Francis Bret Harte Poems >>
Telemachus Versus Mentor

Don't mind me, I beg you, old fellow,--I'll do very well here alone;
You must not be kept from your "German" because I've dropped in like
  a stone.
Leave all ceremony behind you, leave all thought of aught but
  yourself;
And leave, if you like, the Madeira, and a dozen cigars on the shelf.

As for me, you will say to your hostess--well, I scarcely need give
  you a cue.
Chant my praise!  All will list to Apollo, though Mercury pipe to a
  few.
Say just what you please, my dear boy; there's more eloquence lies
  in youth's rash
Outspoken heart-impulse than ever growled under this grizzling
  mustache.

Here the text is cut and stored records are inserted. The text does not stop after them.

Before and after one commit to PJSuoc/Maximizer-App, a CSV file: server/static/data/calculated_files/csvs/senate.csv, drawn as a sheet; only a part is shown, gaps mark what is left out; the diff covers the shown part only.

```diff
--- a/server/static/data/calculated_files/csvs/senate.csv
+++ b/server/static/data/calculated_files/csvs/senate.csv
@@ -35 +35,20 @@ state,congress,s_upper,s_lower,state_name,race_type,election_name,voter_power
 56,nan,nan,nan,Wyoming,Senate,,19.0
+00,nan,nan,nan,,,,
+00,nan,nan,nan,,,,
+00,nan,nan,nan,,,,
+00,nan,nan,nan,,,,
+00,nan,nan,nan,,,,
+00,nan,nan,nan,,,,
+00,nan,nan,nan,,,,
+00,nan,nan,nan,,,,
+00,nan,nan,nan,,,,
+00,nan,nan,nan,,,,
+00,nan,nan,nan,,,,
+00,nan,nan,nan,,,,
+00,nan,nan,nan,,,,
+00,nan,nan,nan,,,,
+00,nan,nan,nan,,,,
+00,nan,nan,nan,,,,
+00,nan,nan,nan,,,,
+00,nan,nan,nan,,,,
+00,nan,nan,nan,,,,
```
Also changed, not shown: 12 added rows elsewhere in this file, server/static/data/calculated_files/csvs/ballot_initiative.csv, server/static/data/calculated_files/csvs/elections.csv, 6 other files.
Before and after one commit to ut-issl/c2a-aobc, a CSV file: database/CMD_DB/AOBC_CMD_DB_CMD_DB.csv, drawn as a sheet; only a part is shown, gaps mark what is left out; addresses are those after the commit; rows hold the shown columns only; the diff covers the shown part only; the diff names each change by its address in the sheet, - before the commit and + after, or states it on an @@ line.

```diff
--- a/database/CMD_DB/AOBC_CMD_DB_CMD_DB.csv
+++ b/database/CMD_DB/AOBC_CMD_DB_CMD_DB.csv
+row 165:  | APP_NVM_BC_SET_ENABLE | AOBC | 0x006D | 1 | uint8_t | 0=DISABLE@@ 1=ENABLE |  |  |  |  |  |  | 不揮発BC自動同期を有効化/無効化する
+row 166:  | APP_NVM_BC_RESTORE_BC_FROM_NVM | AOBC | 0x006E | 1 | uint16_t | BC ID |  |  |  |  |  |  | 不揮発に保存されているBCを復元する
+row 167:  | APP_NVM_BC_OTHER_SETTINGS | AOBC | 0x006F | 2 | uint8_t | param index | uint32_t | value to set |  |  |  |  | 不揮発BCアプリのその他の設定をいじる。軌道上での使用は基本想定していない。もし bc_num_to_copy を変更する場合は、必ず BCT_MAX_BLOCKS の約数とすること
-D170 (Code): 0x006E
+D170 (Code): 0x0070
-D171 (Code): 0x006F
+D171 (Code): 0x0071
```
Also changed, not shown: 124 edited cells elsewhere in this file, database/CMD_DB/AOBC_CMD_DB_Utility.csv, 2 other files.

Go, don the dress coat of our tyrant,--youth's panoplied armor for
  fight,--
And tie the white neckcloth that rumples, like pleasure, and lasts
  but a night;
And pray the Nine Gods to avert you what time the Three Sisters
  shall frown,
And you'll lose your high-comedy figure, and sit more at ease in
  your gown.

He's off!  There's his foot on the staircase.  By Jove, what a bound!
  Really now
Did I ever leap like this springald, with Love's chaplet green on my
  brow?
Was I such an ass?  No, I fancy.  Indeed, I remember quite plain
A gravity mixed with my transports, a cheerfulness softened my pain.

He's gone!  There's the slam of his cab door, there's the clatter
  of hoofs and the wheels;
And while he the light toe is tripping, in this armchair I'll tilt
  up my heels.
He's gone, and for what?  For a tremor from a waist like a teetotum
  spun;
For a rosebud that's crumpled by many before it is gathered by one.

Is there naught in the halo of youth but the glow of a passionate
race--'Midst the cheers and applause of a crowd--to the goal of a
  beautiful face?
A race that is not to the swift, a prize that no merits enforce,
But is won by some faineant youth, who shall simply walk over the
  course?

Poor boy! shall I shock his conceit?  When he talks of her cheek's
  loveliness,
Shall I say 'twas the air of the room, and was due to carbonic excess?
That when waltzing she drooped on his breast, and the veins of her
  eyelids grew dim,
'Twas oxygen's absence she felt, but never the presence of him?

Shall I tell him first love is a fraud, a weakling that's strangled
  in birth,
Recalled with perfunctory tears, but lost in unsanctified mirth?
Or shall I go bid him believe in all womankind's charm, and forget
In the light ringing laugh of the world the rattlesnake's gay
  castanet?

Shall I tear out a leaf from my heart, from that book that forever
  is shut
On the past?  Shall I speak of my first love--Augusta--my Lalage?
  But
I forget.  Was it really Augusta?  No. 'Twas Lucy!  No.  Mary!
  No.  Di!
Never mind! they were all first and faithless, and yet--I've forgotten
  just why.

No, no!  Let him dream on and ever.  Alas! he will waken too soon;
And it doesn't look well for October to always be preaching at June.
Poor boy!  All his fond foolish trophies pinned yonder--a bow from
  HER hair,
A few billets-doux, invitations, and--what's this?  My name, I
  declare!

Humph!  "You'll come, for I've got you a prize, with beauty and money
  no end:
You know her, I think; 'twas on dit she once was engaged to your
  friend;
But she says that's all over."  Ah, is it?  Sweet Ethel! incomparable
  maid!
Or--what if the thing were a trick?--this letter so freely displayed!--

My opportune presence!  No! nonsense!  Will nobody answer the bell?
Call a cab!  Half past ten.  Not too late yet.  Oh, Ethel!  Why don't
  you go?  Well?
"Master said you would wait"--  Hang your master!  "Have I ever a
  message to send?"
Yes, tell him I've gone to the German to dance with the friend of
  his friend.